In 1559 (about a century before Fox’s epiphany) Teresa of Avila, a Carmelite Nun had a quite direct experience with a seraph – a kind of angel:
I saw in his hand a long spear of gold, and at the point there seemed to be a little fire. He appeared to me to be thrusting it at times into my heart, and to pierce my very entrails; when he drew it out, he seemed to draw them out also, and to leave me all on fire with a great love of God. The pain was so great, that it made me moan; and yet so surpassing was the sweetness of this excessive pain, that I could not wish to be rid of it … She felt a touch that pierced her.
Most of us don’t have experiences as dramatic as these. So, again, what does it feel like? That’s a question for each of us to answer. Each of us might give a somewhat different answer. For most of us, it’s less like piercings of the heart and more like glimpses and nudges. Over the centuries, Quakers have recorded what it felt like in journals and in letters to one another. The glimpses and nudges are so gentle that most of us have to learn to notice them. They can be subtle; they can be easy to miss.

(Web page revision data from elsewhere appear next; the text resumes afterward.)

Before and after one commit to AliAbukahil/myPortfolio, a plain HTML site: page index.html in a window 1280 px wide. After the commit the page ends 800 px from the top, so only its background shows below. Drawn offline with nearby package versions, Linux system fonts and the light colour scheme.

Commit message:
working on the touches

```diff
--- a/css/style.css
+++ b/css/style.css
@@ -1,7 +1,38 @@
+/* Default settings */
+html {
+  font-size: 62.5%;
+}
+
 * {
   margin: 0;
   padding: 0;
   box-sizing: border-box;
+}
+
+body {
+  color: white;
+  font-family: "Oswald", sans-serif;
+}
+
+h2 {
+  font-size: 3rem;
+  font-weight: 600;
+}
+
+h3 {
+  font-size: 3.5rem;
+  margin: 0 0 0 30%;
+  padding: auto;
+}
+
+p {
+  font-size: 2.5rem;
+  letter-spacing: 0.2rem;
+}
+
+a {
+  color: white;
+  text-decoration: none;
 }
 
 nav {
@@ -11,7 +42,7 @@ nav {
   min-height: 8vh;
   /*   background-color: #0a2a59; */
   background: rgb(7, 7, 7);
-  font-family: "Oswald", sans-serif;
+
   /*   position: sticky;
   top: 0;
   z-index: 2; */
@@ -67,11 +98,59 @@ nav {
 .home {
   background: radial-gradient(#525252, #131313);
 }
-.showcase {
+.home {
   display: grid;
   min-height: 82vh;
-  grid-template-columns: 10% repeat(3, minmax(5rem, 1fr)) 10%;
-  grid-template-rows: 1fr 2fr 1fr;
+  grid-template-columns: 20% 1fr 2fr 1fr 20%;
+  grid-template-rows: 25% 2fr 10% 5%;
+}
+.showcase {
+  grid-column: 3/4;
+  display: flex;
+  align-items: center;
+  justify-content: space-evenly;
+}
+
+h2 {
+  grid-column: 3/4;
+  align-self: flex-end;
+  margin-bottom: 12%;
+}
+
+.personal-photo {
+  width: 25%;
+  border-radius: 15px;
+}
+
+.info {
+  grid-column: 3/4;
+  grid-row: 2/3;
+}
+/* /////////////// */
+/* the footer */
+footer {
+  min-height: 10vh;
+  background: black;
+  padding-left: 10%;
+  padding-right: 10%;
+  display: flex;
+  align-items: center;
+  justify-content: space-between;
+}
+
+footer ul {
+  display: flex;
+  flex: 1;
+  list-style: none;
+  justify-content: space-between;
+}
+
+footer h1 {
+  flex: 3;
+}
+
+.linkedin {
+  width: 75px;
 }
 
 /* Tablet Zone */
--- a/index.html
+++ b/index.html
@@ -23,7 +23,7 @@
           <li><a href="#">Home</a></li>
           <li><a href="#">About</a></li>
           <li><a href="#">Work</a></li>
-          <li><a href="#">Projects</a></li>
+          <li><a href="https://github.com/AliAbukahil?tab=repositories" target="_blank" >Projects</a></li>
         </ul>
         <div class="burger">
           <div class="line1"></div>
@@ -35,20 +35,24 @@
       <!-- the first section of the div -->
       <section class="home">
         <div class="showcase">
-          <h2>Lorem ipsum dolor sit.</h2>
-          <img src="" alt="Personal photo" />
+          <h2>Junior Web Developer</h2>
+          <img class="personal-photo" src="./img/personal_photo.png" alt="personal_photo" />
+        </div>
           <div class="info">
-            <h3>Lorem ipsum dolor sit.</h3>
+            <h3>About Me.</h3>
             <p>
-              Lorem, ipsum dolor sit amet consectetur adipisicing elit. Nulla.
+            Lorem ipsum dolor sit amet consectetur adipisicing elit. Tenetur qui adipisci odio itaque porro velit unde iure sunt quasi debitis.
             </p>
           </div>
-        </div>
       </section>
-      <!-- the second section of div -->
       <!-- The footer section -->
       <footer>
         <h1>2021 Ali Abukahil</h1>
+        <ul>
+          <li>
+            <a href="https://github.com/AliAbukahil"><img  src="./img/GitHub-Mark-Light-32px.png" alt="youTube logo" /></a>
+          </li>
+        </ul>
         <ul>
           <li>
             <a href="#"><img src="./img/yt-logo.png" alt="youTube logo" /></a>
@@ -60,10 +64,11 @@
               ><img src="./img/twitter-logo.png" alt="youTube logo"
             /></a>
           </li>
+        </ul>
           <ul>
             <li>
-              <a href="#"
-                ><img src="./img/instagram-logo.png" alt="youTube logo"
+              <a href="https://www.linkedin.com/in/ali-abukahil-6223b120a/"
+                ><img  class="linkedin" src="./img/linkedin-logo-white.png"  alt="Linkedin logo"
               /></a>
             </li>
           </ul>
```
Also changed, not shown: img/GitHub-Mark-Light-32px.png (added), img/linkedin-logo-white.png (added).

This spring, along with a dozen or two others, I’ve been in a Midweek Meditation group led by Brian Drayton. He’s been having us read and reflect on some of the letters and essays of Isaac Penington, a contemporary of Fox who was drawn to Quakerism.
In one, Penington speaks of the “breathings” of the Lord leaving a living presence in him.
In the same essay, he asks, “Dost thou feel the ease which comes from the living arm, to the heart which is joined to it in the light of the gospel?” And he asks, “Dost thou feel the life and power flowing in upon thee from the free fountain?” The direct experience he’s talking about is a breath, now it’s a touch, and now it’s a taste of water.
What strikes me in these passages is that Penington is not saying, authoritatively, ‘This is what it feels like.’ He’s not telling; he’s asking: “Dost thou feel?” He is suggesting; he is coaching. He is asking, did it feel something like this?
He is directing our attention to what it might feel like. But it is up to us to say. We have to figure it out. We have to feel it; we can’t be told what we should feel.
In these suggestions he offers – “Dost thou feel?” – he mentions all of the familiar external senses as what it might feel like internally. It might be something we see, or it might be a voice we hear. It might be a body touch – a nudge that leads us down a path. It might be a lingering smell, or a taste of something refreshing that gives us guidance.
Penington has a language for the external senses, but not really the words that communicate what it might feel like within. Nor really do any of us. So Penington offers a variety of analogies: it might feel like this; it might feel like that, it might feel like this.
Penington is assuring us, with Fox, “this we know experimentally.” We can have direct experience. He is also telling us, the experience may be subtle; we may have to search for it; we may have to quiet ourselves and still ourselves to feel the experience.
Nevertheless, we can do this. This we know experimentally. So, Friends: dost thou feel?